It’s not a good idea to feed your cat soy milk. Felines are unable to break down the sugars contained in this popular alternative to dairy, even the unsweetened version. 

Some cat owners may want to try soy milk for their cats as an alternative to cows’ milk, because many cats are lactose intolerant. Feeding cows’ milk to your furbaby could cause an upset tummy, cramps, flatulence, diarrhea, or all of the above. 

However, soy milk for cats is best avoided, because while it doesn’t contain lactose, it contains other sugars which are equally difficult for your feline friend to digest.   

Ingredients That Are Unsafe in Soy Milk

So the question, “can kittens drink soy milk?” has been answered with a clear no, but let’s take a closer look at why. There are two types of sugars in soybeans which are problems for your purring paw-pal, Stachyose and Raffinose. Both of these are compounds commonly found in a variety of vegetables, legumes, grains, and other plants. 

The enzymes in your kitty’s tummy are not capable of properly breaking down these two sugars, leading to similar stomach problems your cat would experience after consuming dairy milk. 

Cats are obligate carnivores, and are only designed, strictly speaking, for eating meat, fish, properly cooked eggs, and specially formulated cat food, although there are certain grains and veggies they can eat without a problem too.
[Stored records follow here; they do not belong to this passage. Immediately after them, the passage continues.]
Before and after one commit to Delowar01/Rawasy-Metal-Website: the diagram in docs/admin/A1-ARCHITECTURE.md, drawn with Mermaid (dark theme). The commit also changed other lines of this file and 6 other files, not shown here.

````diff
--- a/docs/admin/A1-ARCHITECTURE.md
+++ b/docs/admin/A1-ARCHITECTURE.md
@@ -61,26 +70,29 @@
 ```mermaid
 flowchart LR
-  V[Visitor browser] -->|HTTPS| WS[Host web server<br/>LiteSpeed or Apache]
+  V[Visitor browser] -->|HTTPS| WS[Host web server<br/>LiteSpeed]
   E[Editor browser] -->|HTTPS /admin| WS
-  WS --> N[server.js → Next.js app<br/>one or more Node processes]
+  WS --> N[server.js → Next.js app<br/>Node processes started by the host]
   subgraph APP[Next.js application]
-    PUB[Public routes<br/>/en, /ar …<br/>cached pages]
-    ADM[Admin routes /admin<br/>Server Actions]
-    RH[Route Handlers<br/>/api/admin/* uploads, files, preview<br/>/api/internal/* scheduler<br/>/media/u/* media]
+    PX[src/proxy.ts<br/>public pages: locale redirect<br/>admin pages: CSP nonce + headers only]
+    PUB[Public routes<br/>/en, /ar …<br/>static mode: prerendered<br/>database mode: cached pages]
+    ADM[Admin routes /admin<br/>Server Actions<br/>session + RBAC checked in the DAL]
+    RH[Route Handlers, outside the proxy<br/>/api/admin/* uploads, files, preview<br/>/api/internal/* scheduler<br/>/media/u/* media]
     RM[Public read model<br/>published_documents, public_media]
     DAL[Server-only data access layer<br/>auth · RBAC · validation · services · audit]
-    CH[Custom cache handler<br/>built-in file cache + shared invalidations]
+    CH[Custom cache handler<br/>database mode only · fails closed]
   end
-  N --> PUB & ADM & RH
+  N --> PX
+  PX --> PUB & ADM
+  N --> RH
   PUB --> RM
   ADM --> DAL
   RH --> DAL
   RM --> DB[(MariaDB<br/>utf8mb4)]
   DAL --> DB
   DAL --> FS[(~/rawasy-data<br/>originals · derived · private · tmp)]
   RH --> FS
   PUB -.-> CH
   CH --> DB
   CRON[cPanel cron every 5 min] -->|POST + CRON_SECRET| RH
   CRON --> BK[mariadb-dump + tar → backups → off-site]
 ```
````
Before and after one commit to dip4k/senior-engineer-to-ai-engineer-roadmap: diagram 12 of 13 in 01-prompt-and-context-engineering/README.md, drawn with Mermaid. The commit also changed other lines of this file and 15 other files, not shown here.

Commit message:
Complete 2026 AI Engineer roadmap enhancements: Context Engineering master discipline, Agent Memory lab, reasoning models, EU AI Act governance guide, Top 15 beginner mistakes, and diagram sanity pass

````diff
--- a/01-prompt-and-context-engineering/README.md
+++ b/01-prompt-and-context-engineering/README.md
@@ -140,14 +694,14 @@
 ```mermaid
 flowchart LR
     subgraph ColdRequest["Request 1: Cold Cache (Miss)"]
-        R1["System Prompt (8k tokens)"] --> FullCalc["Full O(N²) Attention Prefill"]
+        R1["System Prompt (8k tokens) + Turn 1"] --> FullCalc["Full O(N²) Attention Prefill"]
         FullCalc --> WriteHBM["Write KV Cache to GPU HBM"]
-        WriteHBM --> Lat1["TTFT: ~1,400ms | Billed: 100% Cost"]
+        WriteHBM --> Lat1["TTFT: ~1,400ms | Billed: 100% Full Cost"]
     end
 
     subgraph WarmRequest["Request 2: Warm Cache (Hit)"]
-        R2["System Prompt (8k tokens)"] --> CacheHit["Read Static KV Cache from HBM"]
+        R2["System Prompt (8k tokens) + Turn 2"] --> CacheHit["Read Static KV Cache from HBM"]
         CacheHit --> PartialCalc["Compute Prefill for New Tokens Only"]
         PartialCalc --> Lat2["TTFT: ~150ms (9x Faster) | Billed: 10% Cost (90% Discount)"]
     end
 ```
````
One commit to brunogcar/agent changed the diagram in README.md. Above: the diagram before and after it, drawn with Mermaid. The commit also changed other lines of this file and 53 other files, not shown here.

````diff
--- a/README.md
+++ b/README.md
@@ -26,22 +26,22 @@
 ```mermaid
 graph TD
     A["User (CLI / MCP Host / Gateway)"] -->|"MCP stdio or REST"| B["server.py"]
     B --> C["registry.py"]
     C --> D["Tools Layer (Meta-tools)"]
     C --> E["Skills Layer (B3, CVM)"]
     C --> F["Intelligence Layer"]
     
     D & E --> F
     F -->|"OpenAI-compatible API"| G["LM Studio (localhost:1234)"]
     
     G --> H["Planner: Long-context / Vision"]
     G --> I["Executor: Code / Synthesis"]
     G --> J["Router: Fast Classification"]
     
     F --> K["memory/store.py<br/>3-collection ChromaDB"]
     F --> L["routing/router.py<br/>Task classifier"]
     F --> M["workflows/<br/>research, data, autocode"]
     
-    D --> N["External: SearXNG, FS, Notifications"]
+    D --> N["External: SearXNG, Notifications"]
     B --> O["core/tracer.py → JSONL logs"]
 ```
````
Anything containing soybeans is, however, not on the list of things a cat can digest. 

Side Effects of Having Soy Milk

If your cat has consumed soy milk either accidentally, or without you knowing that it could cause problems, here are some symptoms to look out for: 

  • Diarrhea
  • Flatulence 
  • Vomiting
  • Bloating
  • Abdominal pain

While it’s pretty normal for a cat to get an upset tummy occasionally, much like it is normal for humans, if the symptoms seem severe, play it safe and head to the nearest vet as soon as you can.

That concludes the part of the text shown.